On this particular Sunday I was unusually absent from Sunday school. I say unusual because I was the little girl who NEVER missed a week. Even on holiday I would demand to be taken to Sunday school because I had to be there. Bearing in mind my father wasn’t a practicing Christian, my mother would always manage to find the local Salvation Army and take me there so I could get my mark in my little attendance book. I really was that annoying and keen.
The following week when I returned, my friends on mass informed me they had given their heart to Jesus the previous Sunday week, and they were to be welcomed as junior church members. Believe me what I felt next was not an encounter with God – but one of exclusion, disappointment and frustration. Following Sunday school that day I approached the Sunday school superintendant and asked if I could give my heart to Jesus and surprisingly her reply was “You will have to wait now till the next Decision Sunday!” I had felt cheated out of an experience I thought I was ready for, and when my entire peer group became junior church members I was denied the privilege of joining them.
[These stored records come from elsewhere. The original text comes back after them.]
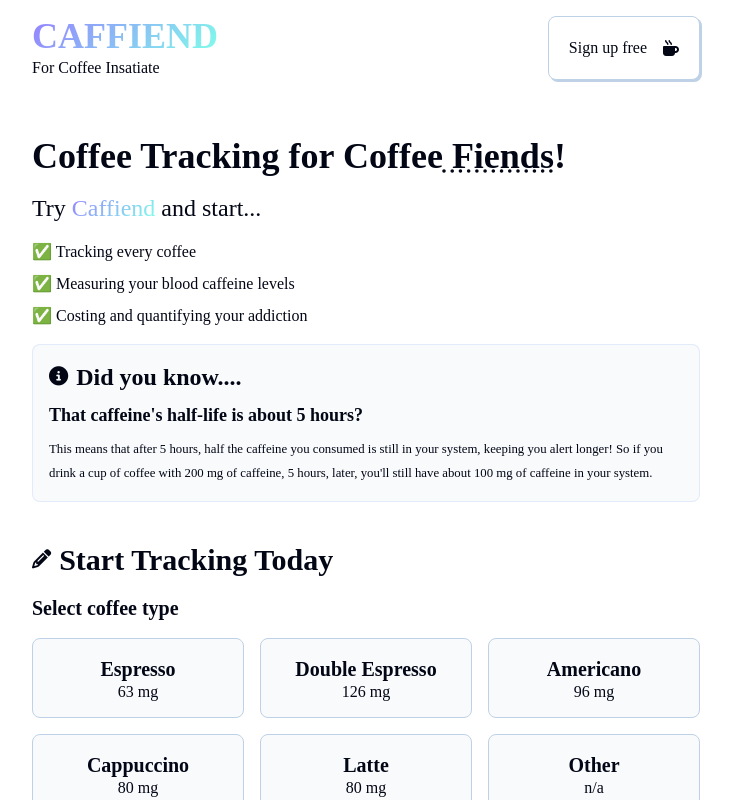
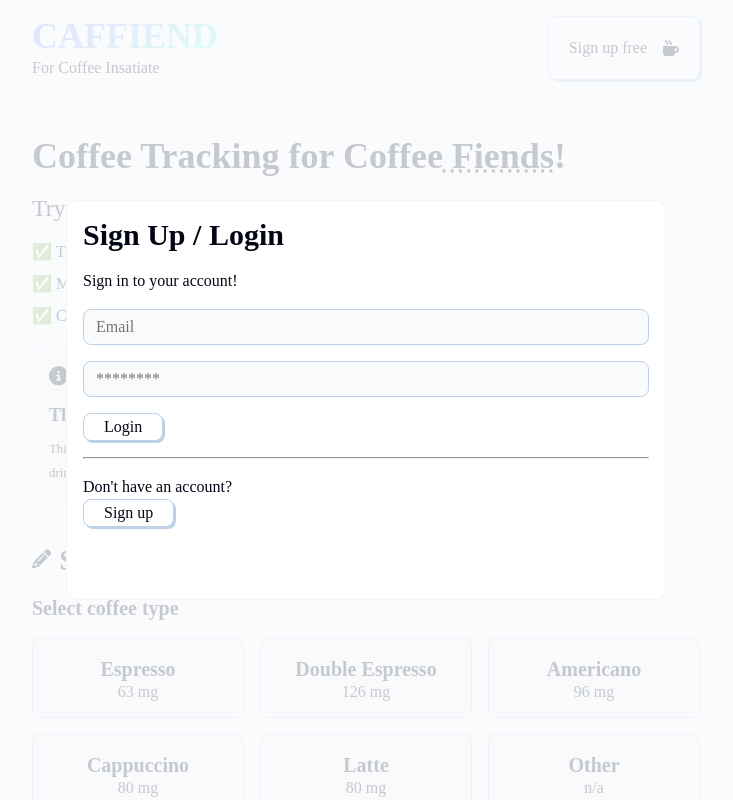
Before and after one commit to Rahul8320/Caffiend, a React (Vite) app: page / in a window 1280 px wide. Both pictures are taken after a click on the button "Sign up free". Shown: the top 800 px of the page, without its empty margins (274-1007 px from the left). Built offline with nearby package versions, Linux system fonts and the light colour scheme; a web font is replaced by a local one.

Commit message:
Add authentication modal

```diff
--- a/src/App.tsx
+++ b/src/App.tsx
@@ -5,7 +5,7 @@ import Layout from "./components/Layout";
 import Stats from "./components/Stats";
 
 function App() {
-  const isAuthenticated = true;
+  const isAuthenticated: boolean = false;
 
   const authenticatedContent = (
     <>
@@ -17,7 +17,7 @@ function App() {
   return (
     <Layout>
       <Hero />
-      <CoffeeForm />
+      <CoffeeForm isAuthenticated={isAuthenticated} />
 
       {isAuthenticated && authenticatedContent}
     </Layout>
--- a/src/components/Authentication.tsx
+++ b/src/components/Authentication.tsx
@@ -5,7 +5,7 @@ function Authentication() {
       <p>Sign in to your account!</p>
       <input type="text" placeholder="Email" />
       <input type="password" placeholder="********" />
-      <button type="submit">Sign In</button>
+      <button type="submit">Login</button>
       <hr />
       <div className="register-content">
         <p>Don&apos;t have an account?</p>
--- a/src/components/CoffeeForm.tsx
+++ b/src/components/CoffeeForm.tsx
@@ -1,19 +1,36 @@
 import { useState } from "react";
 import { coffeeOptions } from "../utils";
+import Modal from "./Modal";
+import Authentication from "./Authentication";
 
-function CoffeeForm() {
+type ICoffeeFormProps = {
+  isAuthenticated: boolean;
+};
+
+function CoffeeForm({ isAuthenticated }: ICoffeeFormProps) {
   const [selectedCoffee, setSelectedCoffee] = useState<string | null>(null);
   const [showCoffeeType, setShowCoffeeType] = useState<boolean>(false);
   const [coffeeCost, setCoffeeCost] = useState<number>(0);
   const [min, setMin] = useState<number>(0);
   const [hour, setHour] = useState<number>(0);
+  const [showModal, setShowModal] = useState<boolean>(false);
 
   function handleSubmit() {
+    if (!isAuthenticated) {
+      setShowModal(true);
+      return;
+    }
+
     console.log(selectedCoffee, coffeeCost, hour, min);
   }
 
   return (
     <>
+      {showModal && (
+        <Modal handleCloseModal={() => setShowModal(false)}>
+          <Authentication />
+        </Modal>
+      )}
       <div className="section-header">
         <i className="fa-solid fa-pencil" />
         <h2>Start Tracking Today</h2>
--- a/src/components/Layout.tsx
+++ b/src/components/Layout.tsx
@@ -1,17 +1,21 @@
-import { ReactNode } from "react";
+import { ReactNode, useState } from "react";
+import Modal from "./Modal";
+import Authentication from "./Authentication";
 
 type IProps = {
   children: ReactNode;
 };
 
 function Layout({ children }: IProps) {
+  const [showModal, setShowModal] = useState<boolean>(false);
+
   const header = (
     <header>
       <div>
         <h1 className="text-gradient">CAFFIEND</h1>
         <p>For Coffee Insatiate</p>
       </div>
-      <button>
+      <button onClick={() => setShowModal(true)}>
         <p>Sign up free</p>
         <i className="fa-solid fa-mug-hot"></i>
       </button>
@@ -42,6 +46,15 @@ function Layout({ children }: IProps) {
 
   return (
     <>
+      {showModal && (
+        <Modal
+          handleCloseModal={() => {
+            setShowModal(false);
+          }}
+        >
+          <Authentication />
+        </Modal>
+      )}
       {header}
       <main>{children}</main>
       {footer}
```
I think it’s fair to say I was not impressed, and when the next decision Sunday came I sat there and stared at the superintendant with deviance thinking now you can wait sunshine!
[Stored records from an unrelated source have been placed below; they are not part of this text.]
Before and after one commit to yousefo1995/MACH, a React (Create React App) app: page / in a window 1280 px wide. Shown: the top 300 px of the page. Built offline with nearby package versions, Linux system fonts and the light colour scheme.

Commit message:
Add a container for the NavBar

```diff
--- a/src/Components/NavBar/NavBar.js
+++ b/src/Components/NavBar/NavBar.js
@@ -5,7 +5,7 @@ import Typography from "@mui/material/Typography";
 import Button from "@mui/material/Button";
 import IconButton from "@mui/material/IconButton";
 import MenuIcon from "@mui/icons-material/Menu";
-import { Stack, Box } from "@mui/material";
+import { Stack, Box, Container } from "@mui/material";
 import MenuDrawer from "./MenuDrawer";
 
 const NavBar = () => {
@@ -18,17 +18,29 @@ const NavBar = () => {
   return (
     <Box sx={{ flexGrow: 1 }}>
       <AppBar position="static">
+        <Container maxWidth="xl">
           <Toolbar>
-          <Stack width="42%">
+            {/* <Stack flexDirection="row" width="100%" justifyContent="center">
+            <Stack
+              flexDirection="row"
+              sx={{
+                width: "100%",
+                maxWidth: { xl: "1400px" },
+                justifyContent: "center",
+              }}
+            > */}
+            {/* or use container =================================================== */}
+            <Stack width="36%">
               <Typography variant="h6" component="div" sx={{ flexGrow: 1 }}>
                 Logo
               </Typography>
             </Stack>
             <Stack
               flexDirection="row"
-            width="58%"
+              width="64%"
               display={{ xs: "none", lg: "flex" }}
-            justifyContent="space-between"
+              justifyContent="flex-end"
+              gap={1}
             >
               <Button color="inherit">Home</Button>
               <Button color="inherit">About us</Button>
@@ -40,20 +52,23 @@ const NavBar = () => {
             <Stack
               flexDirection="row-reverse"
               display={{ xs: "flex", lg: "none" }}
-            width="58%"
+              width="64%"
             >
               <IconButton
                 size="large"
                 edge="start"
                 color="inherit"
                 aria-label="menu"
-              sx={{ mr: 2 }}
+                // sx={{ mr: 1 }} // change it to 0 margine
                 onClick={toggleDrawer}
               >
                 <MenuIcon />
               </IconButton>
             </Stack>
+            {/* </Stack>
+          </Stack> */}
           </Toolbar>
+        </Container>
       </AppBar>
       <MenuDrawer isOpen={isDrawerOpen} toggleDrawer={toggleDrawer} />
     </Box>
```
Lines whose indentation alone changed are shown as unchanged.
I was eight years old when I knelt at the Mercy Seat and said God can have all there is of me. (As I know that’s what William Booth had said when he surrendered his life to Christ). My godmother knelt by my side and invited me to give my heart to Jesus and I gladly did without any hesitation.
The next day something had changed for me and I knew it. After a simple act of kneeling and inviting Jesus into my life I knew things would never be the same again. I may have only been eight but I really began to encounter God in a new way. It wasn’t spectacular but it was real, I knew I was loved, knew I was not alone, knew I was special. Those assurances have never really gone away, and Jesus still lives in my heart, and assures me often of his presence.
One Sunday many years later, in Central Scotland on a decision Sunday my four year old daughter knelt at the mercy seat to give her heart to Jesus. Some said she was far too young, some said she was simply following what the big kids were doing, others said we should just ignore it, but I knew that in her young heart her desire was sincere and I prayed with her that Jesus would come into her heart too. She didn’t hold back and express the stubbornness of her mother, she just followed her heart and in innocence and love responded to the call to follow.
Whether you are 4, 8, 50 we are never too young or old to encounter God afresh!
Thank You Father that you are not a God who is a far off, but one who shares all of life with us.
Jesus – during this Lenten season, remind me of promises made years ago, and the amazing fact that you really are the same, yesterday, today and forever.
Lord hear us – Lord graciously hear us!